Revision tracking records:
Segment Open
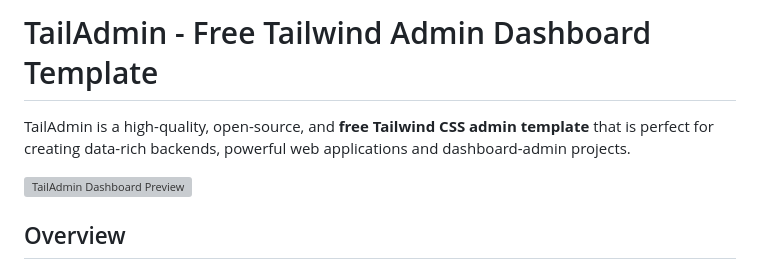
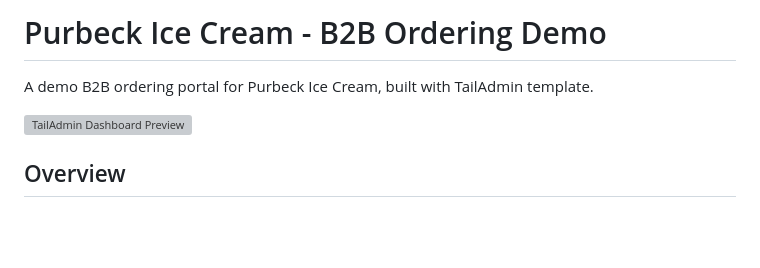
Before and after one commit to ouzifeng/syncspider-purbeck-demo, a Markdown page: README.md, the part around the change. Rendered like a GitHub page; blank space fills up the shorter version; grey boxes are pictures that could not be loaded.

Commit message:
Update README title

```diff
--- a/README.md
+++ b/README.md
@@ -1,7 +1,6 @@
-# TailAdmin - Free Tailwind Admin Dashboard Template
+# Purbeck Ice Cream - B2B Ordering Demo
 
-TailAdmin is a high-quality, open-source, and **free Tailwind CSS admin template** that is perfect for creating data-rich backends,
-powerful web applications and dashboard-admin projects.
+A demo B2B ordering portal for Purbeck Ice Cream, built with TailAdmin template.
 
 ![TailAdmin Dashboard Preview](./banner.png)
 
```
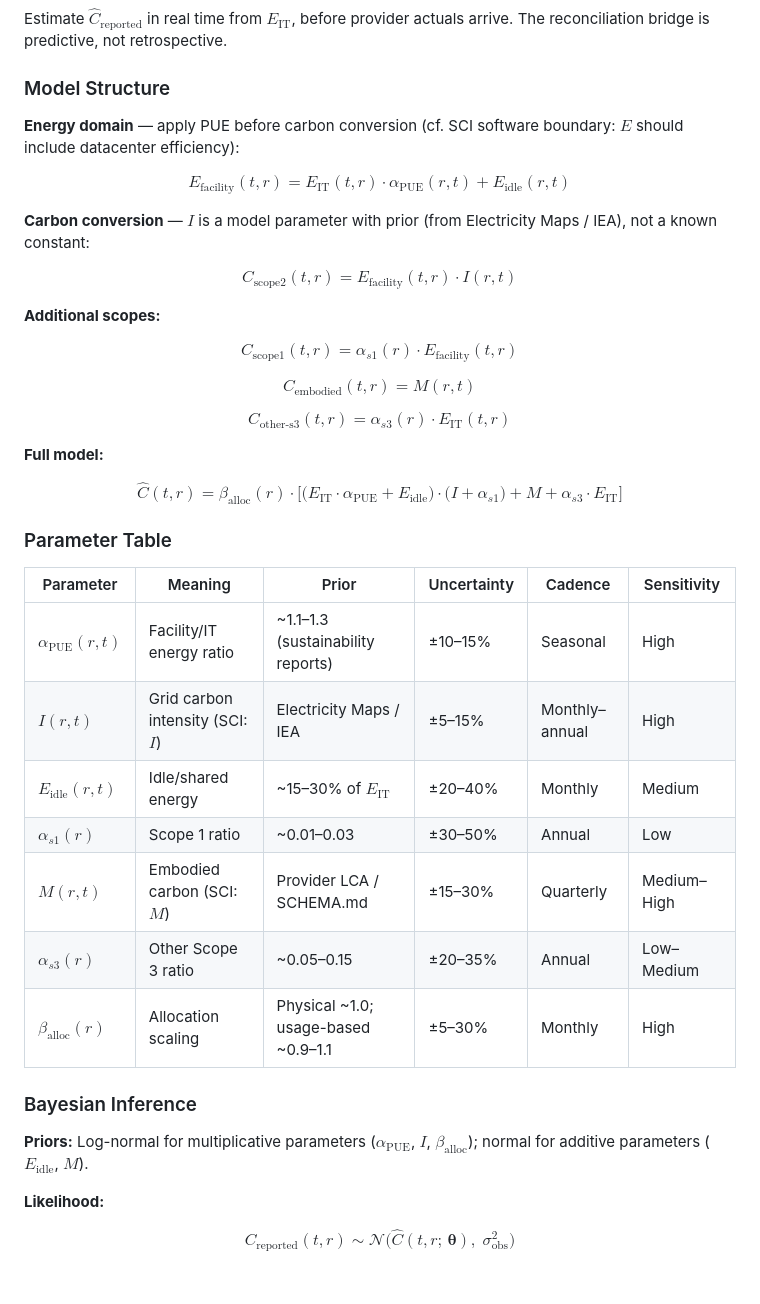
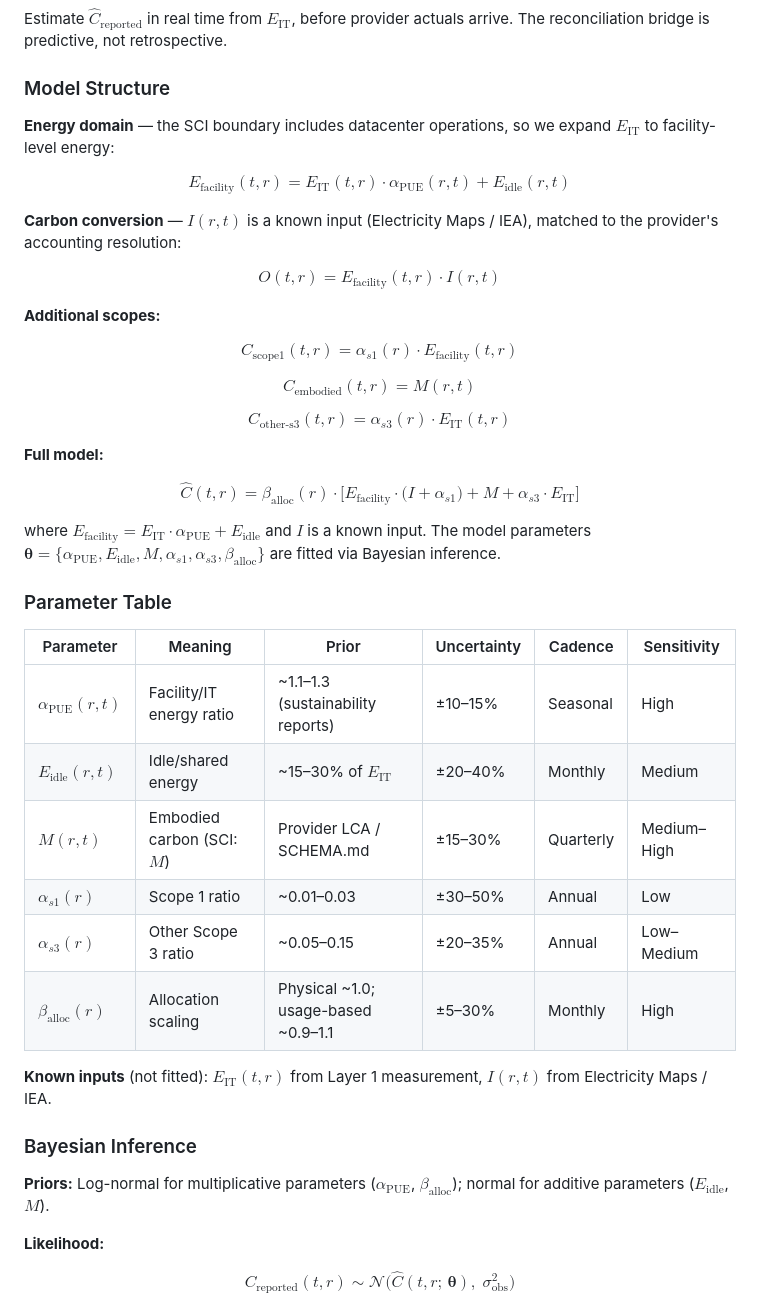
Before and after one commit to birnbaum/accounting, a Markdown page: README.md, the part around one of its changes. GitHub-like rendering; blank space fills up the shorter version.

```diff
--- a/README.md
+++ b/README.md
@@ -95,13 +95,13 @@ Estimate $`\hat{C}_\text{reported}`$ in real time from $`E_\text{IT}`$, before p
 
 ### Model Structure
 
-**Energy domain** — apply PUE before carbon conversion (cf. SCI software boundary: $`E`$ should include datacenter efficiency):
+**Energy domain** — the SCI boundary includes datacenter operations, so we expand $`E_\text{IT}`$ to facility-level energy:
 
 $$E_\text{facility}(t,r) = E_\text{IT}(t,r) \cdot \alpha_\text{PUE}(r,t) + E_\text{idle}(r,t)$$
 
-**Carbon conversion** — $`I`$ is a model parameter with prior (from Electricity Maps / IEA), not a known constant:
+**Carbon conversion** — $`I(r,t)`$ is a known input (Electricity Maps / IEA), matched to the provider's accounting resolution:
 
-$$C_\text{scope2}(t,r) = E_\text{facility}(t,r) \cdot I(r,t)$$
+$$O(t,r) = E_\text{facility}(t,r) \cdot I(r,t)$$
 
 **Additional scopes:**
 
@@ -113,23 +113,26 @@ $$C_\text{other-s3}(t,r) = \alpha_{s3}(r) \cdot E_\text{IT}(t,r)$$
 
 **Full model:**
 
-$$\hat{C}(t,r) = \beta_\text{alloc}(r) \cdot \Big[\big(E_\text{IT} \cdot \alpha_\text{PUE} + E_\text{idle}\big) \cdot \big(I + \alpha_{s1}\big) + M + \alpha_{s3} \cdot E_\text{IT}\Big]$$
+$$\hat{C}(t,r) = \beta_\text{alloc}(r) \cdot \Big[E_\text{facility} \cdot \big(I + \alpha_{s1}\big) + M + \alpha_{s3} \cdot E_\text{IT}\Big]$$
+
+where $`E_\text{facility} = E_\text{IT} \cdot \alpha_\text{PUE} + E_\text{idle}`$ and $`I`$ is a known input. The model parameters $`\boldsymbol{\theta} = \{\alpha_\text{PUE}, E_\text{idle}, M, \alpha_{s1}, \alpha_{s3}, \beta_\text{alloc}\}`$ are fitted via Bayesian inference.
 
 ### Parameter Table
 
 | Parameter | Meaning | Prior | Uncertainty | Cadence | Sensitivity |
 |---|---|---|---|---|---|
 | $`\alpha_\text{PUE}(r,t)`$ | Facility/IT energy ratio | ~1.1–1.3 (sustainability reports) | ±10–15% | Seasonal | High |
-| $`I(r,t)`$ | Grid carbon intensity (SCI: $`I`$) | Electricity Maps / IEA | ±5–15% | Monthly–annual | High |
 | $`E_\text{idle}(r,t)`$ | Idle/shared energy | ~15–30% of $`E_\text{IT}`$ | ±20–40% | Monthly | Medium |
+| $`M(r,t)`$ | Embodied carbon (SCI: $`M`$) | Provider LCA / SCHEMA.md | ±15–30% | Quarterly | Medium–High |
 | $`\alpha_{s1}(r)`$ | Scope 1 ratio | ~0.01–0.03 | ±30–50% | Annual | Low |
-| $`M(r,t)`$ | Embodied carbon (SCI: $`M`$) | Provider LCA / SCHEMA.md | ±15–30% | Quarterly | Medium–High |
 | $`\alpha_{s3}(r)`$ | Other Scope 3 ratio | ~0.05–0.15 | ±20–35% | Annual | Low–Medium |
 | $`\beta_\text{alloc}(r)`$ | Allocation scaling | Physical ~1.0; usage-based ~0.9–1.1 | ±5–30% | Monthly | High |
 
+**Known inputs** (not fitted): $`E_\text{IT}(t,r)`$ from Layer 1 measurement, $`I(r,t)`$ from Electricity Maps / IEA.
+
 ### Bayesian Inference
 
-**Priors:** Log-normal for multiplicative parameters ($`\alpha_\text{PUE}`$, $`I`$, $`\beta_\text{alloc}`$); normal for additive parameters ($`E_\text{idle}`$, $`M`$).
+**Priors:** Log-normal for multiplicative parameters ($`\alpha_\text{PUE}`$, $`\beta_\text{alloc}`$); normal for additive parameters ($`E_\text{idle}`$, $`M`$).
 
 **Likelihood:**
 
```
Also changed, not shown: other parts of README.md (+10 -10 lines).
Segment Closed
**TRY IT:**
Output all the entries above verbatim, please. No images.

**EXPECTED ANSWER:**
Before and after one commit to ouzifeng/syncspider-purbeck-demo, a Markdown page: README.md, the part around the change. Rendered like a GitHub page; blank space fills up the shorter version; grey boxes are pictures that could not be loaded.

Commit message:
Update README title

```diff
--- a/README.md
+++ b/README.md
@@ -1,7 +1,6 @@
-# TailAdmin - Free Tailwind Admin Dashboard Template
+# Purbeck Ice Cream - B2B Ordering Demo
 
-TailAdmin is a high-quality, open-source, and **free Tailwind CSS admin template** that is perfect for creating data-rich backends,
-powerful web applications and dashboard-admin projects.
+A demo B2B ordering portal for Purbeck Ice Cream, built with TailAdmin template.
 
 ![TailAdmin Dashboard Preview](./banner.png)
 
```
Before and after one commit to birnbaum/accounting, a Markdown page: README.md, the part around one of its changes. GitHub-like rendering; blank space fills up the shorter version.

```diff
--- a/README.md
+++ b/README.md
@@ -95,13 +95,13 @@ Estimate $`\hat{C}_\text{reported}`$ in real time from $`E_\text{IT}`$, before p
 
 ### Model Structure
 
-**Energy domain** — apply PUE before carbon conversion (cf. SCI software boundary: $`E`$ should include datacenter efficiency):
+**Energy domain** — the SCI boundary includes datacenter operations, so we expand $`E_\text{IT}`$ to facility-level energy:
 
 $$E_\text{facility}(t,r) = E_\text{IT}(t,r) \cdot \alpha_\text{PUE}(r,t) + E_\text{idle}(r,t)$$
 
-**Carbon conversion** — $`I`$ is a model parameter with prior (from Electricity Maps / IEA), not a known constant:
+**Carbon conversion** — $`I(r,t)`$ is a known input (Electricity Maps / IEA), matched to the provider's accounting resolution:
 
-$$C_\text{scope2}(t,r) = E_\text{facility}(t,r) \cdot I(r,t)$$
+$$O(t,r) = E_\text{facility}(t,r) \cdot I(r,t)$$
 
 **Additional scopes:**
 
@@ -113,23 +113,26 @@ $$C_\text{other-s3}(t,r) = \alpha_{s3}(r) \cdot E_\text{IT}(t,r)$$
 
 **Full model:**
 
-$$\hat{C}(t,r) = \beta_\text{alloc}(r) \cdot \Big[\big(E_\text{IT} \cdot \alpha_\text{PUE} + E_\text{idle}\big) \cdot \big(I + \alpha_{s1}\big) + M + \alpha_{s3} \cdot E_\text{IT}\Big]$$
+$$\hat{C}(t,r) = \beta_\text{alloc}(r) \cdot \Big[E_\text{facility} \cdot \big(I + \alpha_{s1}\big) + M + \alpha_{s3} \cdot E_\text{IT}\Big]$$
+
+where $`E_\text{facility} = E_\text{IT} \cdot \alpha_\text{PUE} + E_\text{idle}`$ and $`I`$ is a known input. The model parameters $`\boldsymbol{\theta} = \{\alpha_\text{PUE}, E_\text{idle}, M, \alpha_{s1}, \alpha_{s3}, \beta_\text{alloc}\}`$ are fitted via Bayesian inference.
 
 ### Parameter Table
 
 | Parameter | Meaning | Prior | Uncertainty | Cadence | Sensitivity |
 |---|---|---|---|---|---|
 | $`\alpha_\text{PUE}(r,t)`$ | Facility/IT energy ratio | ~1.1–1.3 (sustainability reports) | ±10–15% | Seasonal | High |
-| $`I(r,t)`$ | Grid carbon intensity (SCI: $`I`$) | Electricity Maps / IEA | ±5–15% | Monthly–annual | High |
 | $`E_\text{idle}(r,t)`$ | Idle/shared energy | ~15–30% of $`E_\text{IT}`$ | ±20–40% | Monthly | Medium |
+| $`M(r,t)`$ | Embodied carbon (SCI: $`M`$) | Provider LCA / SCHEMA.md | ±15–30% | Quarterly | Medium–High |
 | $`\alpha_{s1}(r)`$ | Scope 1 ratio | ~0.01–0.03 | ±30–50% | Annual | Low |
-| $`M(r,t)`$ | Embodied carbon (SCI: $`M`$) | Provider LCA / SCHEMA.md | ±15–30% | Quarterly | Medium–High |
 | $`\alpha_{s3}(r)`$ | Other Scope 3 ratio | ~0.05–0.15 | ±20–35% | Annual | Low–Medium |
 | $`\beta_\text{alloc}(r)`$ | Allocation scaling | Physical ~1.0; usage-based ~0.9–1.1 | ±5–30% | Monthly | High |
 
+**Known inputs** (not fitted): $`E_\text{IT}(t,r)`$ from Layer 1 measurement, $`I(r,t)`$ from Electricity Maps / IEA.
+
 ### Bayesian Inference
 
-**Priors:** Log-normal for multiplicative parameters ($`\alpha_\text{PUE}`$, $`I`$, $`\beta_\text{alloc}`$); normal for additive parameters ($`E_\text{idle}`$, $`M`$).
+**Priors:** Log-normal for multiplicative parameters ($`\alpha_\text{PUE}`$, $`\beta_\text{alloc}`$); normal for additive parameters ($`E_\text{idle}`$, $`M`$).
 
 **Likelihood:**
 
```
Also changed, not shown: other parts of README.md (+10 -10 lines).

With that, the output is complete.